“We really learn from farmers, and there have been a lot of great lessons,” Dawsey said. “Recycling and waste are always constant problems, as well as pesticides and herbicides. … We’ve made a whole list of topics that have been divided into buckets, and then we’ll sort out who’s interested in what, collaborate, and write funding proposals to spur research in those areas.

Dawsey said the goal is to start the research process by collecting samples of various plastics used in agriculture, identifying those materials and creating a database that lists information on the materials, cost and problems encountered in agriculture.

“Hopefully we can report progress at our workshop next year,” Dawsey said.

Abby Whittington, associate professor at Virginia Tech, was the representative from the University of Blacksburg, Virginia during the workshop. She is also the director of the graduate program in Macromolecular Science and Engineering, an interdisciplinary program around macromolecules, polymers, plastics and adhesives.

“We train students in the full range of polymers – from synthesis and processing to characterization and application,” she said. “Students are really exposed to the fields of polymers, plastics and adhesives, what their applications can be used for, how to manufacture them and characterize them.”

Workshop participants had the opportunity to tour the Kansas Polymer Research Center at PSU. The center has internationally recognized competence in research on biobased polymers, with a strong focus on polyurethanes.

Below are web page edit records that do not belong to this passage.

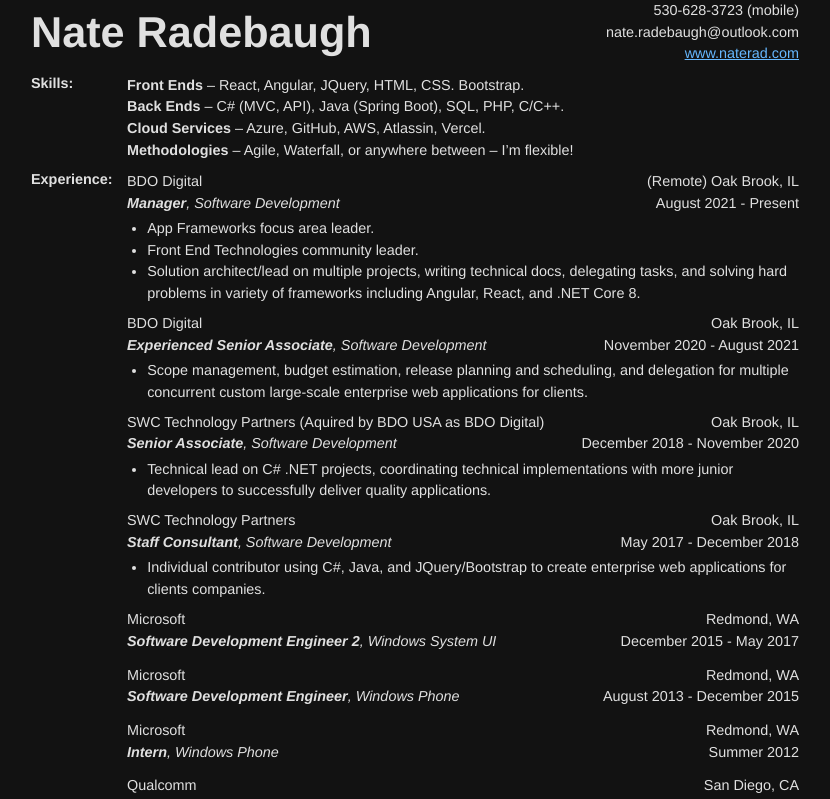
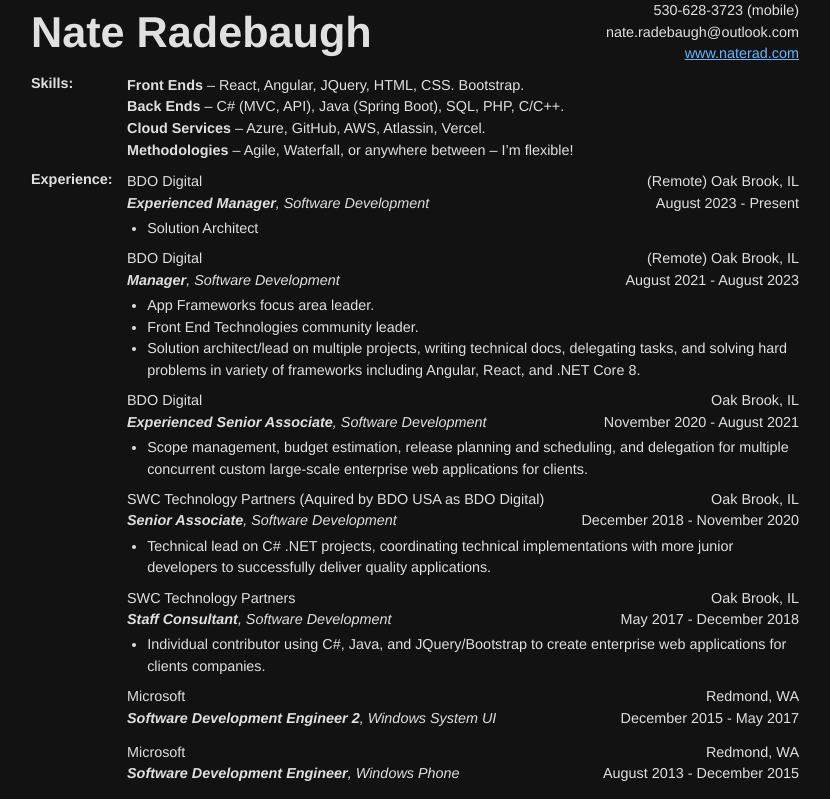
Before and after one commit to NateRadebaugh/naterad.com, an Angular app: page /resume in a window 1280 px wide. Shown: the top 799 px of the page, without its empty margins (225-1055 px from the left). Built offline with nearby package versions, Linux system fonts and the light colour scheme.

Commit message:
Update resume.component.html (#2099)

```diff
--- a/src/app/resume/resume.component.html
+++ b/src/app/resume/resume.component.html
@@ -28,9 +28,19 @@
 
   <app-content-group label="Experience:">
     <app-employment
+      position="Experienced Manager"
+      group="Software Development"
+      dates="August 2023 - Present"
+      company="BDO Digital"
+      location="(Remote) Oak Brook, IL"
+      [details]="[
+        'Solution Architect'
+      ]"
+    />
+    <app-employment
       position="Manager"
       group="Software Development"
-      dates="August 2021 - Present"
+      dates="August 2021 - August 2023"
       company="BDO Digital"
       location="(Remote) Oak Brook, IL"
       [details]="[
```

Whittington’s research interests include polymers for drug delivery in medical and agricultural applications. She said the workshop was beneficial for everyone involved.

“I have expertise in how polymers interact with animals and humans,” she said. “When I heard about this workshop from fellow faculty member Tim Long, I was very excited to get out there and hear firsthand what the producer’s real issues were. Because when you’re in the lab you can ask tons of questions, but sometimes if you’re not around you don’t see what’s going on. It’s great to come and hear and know that I’m using certain technologies and polymers in my lab and it’s possible to translate them into real problems that can help someone.

University officials and county extension workers were joined by four Pittsburg High School seniors who are enrolled in the district’s LAUNCH program, a combined effort between the Pittsburg School District and the area Chamber of Commerce. of Pittsburgh to help high school students find career paths. LAUNCH stands for Local Apprenticeships Uniting a Network of Colleges and High Schools.

LAUNCH is a partner of the Center for Advanced Professional Studies Network, which focuses on project-based opportunities for students.

“Our students are selected for the LAUNCH program, and they partner with businesses or organizations in the city of Pittsburgh to problem solve, research, and find solutions to real-world problems,” said Mindy Cloninger. , Director of Community Partnerships for LAUNCH. .

The four high school students took part in a planning discussion on Friday where groups worked on writing proposals for a variety of issues like how to safely recycle hay bale nets.

“When people use hay nets, they get left in the fields or they burn them, which is bad for the environment,” said Jourdain Granere, a 17-year-old high school student from Pittsburgh High School. “We’re trying to figure out what we need to do to get them back to us, so we can recycle and reuse them. Hay nets are made from polymers and we are working on how to make them more biodegradable. One thing we’ve learned is that we can’t make them biodegrade too fast.

Cloninger said the conference was beneficial and relevant for the students as many have families who are agricultural producers.

“It gives them the opportunity to learn more about an industry and the behind-the-scenes problem-solving process,” she said. “All of those problem-solving talks are transferable skills that they can and will use in just about any job setting they decide to pursue.”